Stephen Vincent Benet wrote a short story which was made into a movie in 1941 entitled “All for the Money.” The story was about a down-on-his-luck New Hampshire farmer who makes a contract with the devil in exchange for seven years of prosperity. In this story the devil is referred to as Mr. Scratch, a term often used in the 1850’s. When Mr. Scratch comes back in seven years to collect the farmer’s soul, Daniel Webster, lawyer and hero of the common man, challenges the contract. A judge and jury hear the arguments and render a verdict in favor of the farmer.
In 1971, Pulitzer Prize winner Archibald MacLeish wrote a three scene play using Benet’s story line. His play was called “Scratch” and touched on Daniel Webster’s efforts as a Senator in Congress to save the Union from a bloody civil war by proposing the Fugitive Slave Law.

Lawyer Daniel Webster before the Judge and Jury
where the Devil is both prosecutor and
plaintive against the farmer.

WEBSTER. You suggest, sir that I have changed. I have not changed my mind about slavery. I detest slavery. I regard slavery as a great moral and political evil.
SCRATCH. Back in the old dim days before you saw the light you had a dearer cause. Liberty, you used to say, and Union.
WEBSTER. Not a dearer cause: a single cause. Liberty and Union, one and inseparable, now and forever. I have preserved the peace. A peace which would preserve the hope by which alone the Union can survive.

In Scene two the farmer, Mr. Stone, asks Mr. Scratch for an extension of one more year to his contract. His request is denied.

MR. STONE. Then I’ll break it. I’ll get a lawyer and I’ll break it. There never was a contract drawn a lawyer couldn’t break. I’ll get the best. I’ll get Daniel Webster.
SCRATCH. But Daniel Webster is now Secretary of State to Mr. Fillmore.
MR. STONE. He’s my friend.

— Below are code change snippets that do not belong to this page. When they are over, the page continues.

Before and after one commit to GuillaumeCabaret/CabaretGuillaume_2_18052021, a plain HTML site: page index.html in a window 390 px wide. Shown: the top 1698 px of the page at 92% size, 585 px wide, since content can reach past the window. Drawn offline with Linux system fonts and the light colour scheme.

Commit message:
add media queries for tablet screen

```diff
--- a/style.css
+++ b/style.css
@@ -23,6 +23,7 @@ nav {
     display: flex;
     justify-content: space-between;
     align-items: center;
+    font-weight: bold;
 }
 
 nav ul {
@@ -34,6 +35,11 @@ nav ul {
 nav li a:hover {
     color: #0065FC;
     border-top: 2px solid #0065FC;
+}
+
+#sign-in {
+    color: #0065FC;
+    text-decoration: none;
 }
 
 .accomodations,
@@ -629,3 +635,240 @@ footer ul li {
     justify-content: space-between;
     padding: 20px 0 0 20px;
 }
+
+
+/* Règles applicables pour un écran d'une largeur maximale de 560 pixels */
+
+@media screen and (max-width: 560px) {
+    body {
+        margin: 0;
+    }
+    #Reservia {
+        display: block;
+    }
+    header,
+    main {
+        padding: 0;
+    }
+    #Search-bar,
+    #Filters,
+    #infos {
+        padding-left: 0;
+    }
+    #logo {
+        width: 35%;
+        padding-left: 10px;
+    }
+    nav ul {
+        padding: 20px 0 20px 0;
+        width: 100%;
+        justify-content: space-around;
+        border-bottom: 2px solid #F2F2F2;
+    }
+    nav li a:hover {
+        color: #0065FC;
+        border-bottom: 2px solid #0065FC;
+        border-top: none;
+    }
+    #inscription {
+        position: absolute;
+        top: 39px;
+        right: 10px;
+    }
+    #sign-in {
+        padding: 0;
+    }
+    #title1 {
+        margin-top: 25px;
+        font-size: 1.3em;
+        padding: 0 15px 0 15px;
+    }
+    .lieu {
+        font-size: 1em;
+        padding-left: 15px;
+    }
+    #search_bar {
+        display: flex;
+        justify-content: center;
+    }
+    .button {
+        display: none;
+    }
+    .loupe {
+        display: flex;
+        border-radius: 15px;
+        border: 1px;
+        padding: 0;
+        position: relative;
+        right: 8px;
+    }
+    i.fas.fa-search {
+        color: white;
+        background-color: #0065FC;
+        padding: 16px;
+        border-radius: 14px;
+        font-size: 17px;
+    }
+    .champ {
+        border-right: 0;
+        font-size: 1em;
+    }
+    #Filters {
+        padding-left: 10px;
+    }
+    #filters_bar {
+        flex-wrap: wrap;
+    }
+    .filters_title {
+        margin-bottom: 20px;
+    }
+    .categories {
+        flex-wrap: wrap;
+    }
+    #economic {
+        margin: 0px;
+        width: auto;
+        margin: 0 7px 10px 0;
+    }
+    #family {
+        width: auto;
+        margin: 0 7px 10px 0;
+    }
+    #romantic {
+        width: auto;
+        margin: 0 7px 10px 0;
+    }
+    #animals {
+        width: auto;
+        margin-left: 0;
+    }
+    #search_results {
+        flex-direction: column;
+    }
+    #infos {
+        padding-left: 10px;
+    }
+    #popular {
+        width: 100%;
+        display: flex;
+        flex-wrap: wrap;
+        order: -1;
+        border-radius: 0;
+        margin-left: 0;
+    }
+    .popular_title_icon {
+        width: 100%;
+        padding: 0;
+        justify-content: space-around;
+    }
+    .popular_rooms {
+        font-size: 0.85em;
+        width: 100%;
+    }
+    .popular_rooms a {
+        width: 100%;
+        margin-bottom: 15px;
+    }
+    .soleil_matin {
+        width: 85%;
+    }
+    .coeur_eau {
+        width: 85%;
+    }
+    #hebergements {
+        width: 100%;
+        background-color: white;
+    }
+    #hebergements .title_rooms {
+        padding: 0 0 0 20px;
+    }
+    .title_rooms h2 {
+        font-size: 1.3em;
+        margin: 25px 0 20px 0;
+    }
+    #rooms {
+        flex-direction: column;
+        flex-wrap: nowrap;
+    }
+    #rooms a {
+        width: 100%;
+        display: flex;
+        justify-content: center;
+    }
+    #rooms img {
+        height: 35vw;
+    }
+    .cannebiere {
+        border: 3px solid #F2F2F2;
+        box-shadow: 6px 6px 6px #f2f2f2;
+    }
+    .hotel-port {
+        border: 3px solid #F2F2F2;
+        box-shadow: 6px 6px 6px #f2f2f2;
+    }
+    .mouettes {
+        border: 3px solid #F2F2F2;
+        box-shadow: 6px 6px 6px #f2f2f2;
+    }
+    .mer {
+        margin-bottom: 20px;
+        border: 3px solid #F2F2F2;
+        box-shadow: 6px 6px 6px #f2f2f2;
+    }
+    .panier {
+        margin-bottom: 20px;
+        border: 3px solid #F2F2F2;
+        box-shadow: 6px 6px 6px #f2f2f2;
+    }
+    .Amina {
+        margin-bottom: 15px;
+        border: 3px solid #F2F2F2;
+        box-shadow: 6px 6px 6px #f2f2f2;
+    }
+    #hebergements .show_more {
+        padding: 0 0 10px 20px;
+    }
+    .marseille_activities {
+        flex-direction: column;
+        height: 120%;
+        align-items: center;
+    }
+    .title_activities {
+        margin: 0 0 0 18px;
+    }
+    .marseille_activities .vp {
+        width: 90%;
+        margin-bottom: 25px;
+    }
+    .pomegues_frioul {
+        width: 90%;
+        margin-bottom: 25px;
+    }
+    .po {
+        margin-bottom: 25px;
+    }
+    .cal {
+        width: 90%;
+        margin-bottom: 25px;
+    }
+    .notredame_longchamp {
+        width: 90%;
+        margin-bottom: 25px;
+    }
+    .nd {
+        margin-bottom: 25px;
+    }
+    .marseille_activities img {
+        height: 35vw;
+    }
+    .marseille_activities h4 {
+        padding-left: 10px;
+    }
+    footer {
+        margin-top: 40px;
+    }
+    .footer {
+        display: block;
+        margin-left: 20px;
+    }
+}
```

He’s next door in Massachusetts

In Scene three Mr. Webster confronts the devil and demands that the farmer’s contract be presented to an American judge and jury for foreclosure. The trial proceeds.

SCRATCH. No question. He admits the transaction. Confirms the debt is due and payable.
WEBSTER. Due yes. Payable is for the jury.
SCRATCH. What do you mean? You yourself have told your client that he sold his soul. Something, you once believed, that no American would do!
WEBSTER. Something one American, alas, has done.
SCRATCH. One American! Multitudes of them. And for the same bait – affluence – gratification. There was even one who sold his country’s soul! Ever hear of that one Mr. Webster? Sold it for peace, he said to preserve the Union! Took back his country’s promise to mankind for a few years’ peace – for a spell of prosperity. A promise that “all men have a right to Liberty!” But if a black man tried to use it he was still a slave – worse than a slave – a fugitive slave. It would keep the peace, you said, preserve the Union. Oh, yes. It preserved the Union Mr. Webster, but the country lost its soul.

As we read today’s newspapers we learn of yet another corporate executive who has squandered the company’s assets for his personal gain. We are reminded of the story of The Devil and Daniel Webster and wonder if the Devil is still collecting souls in exchange for wealth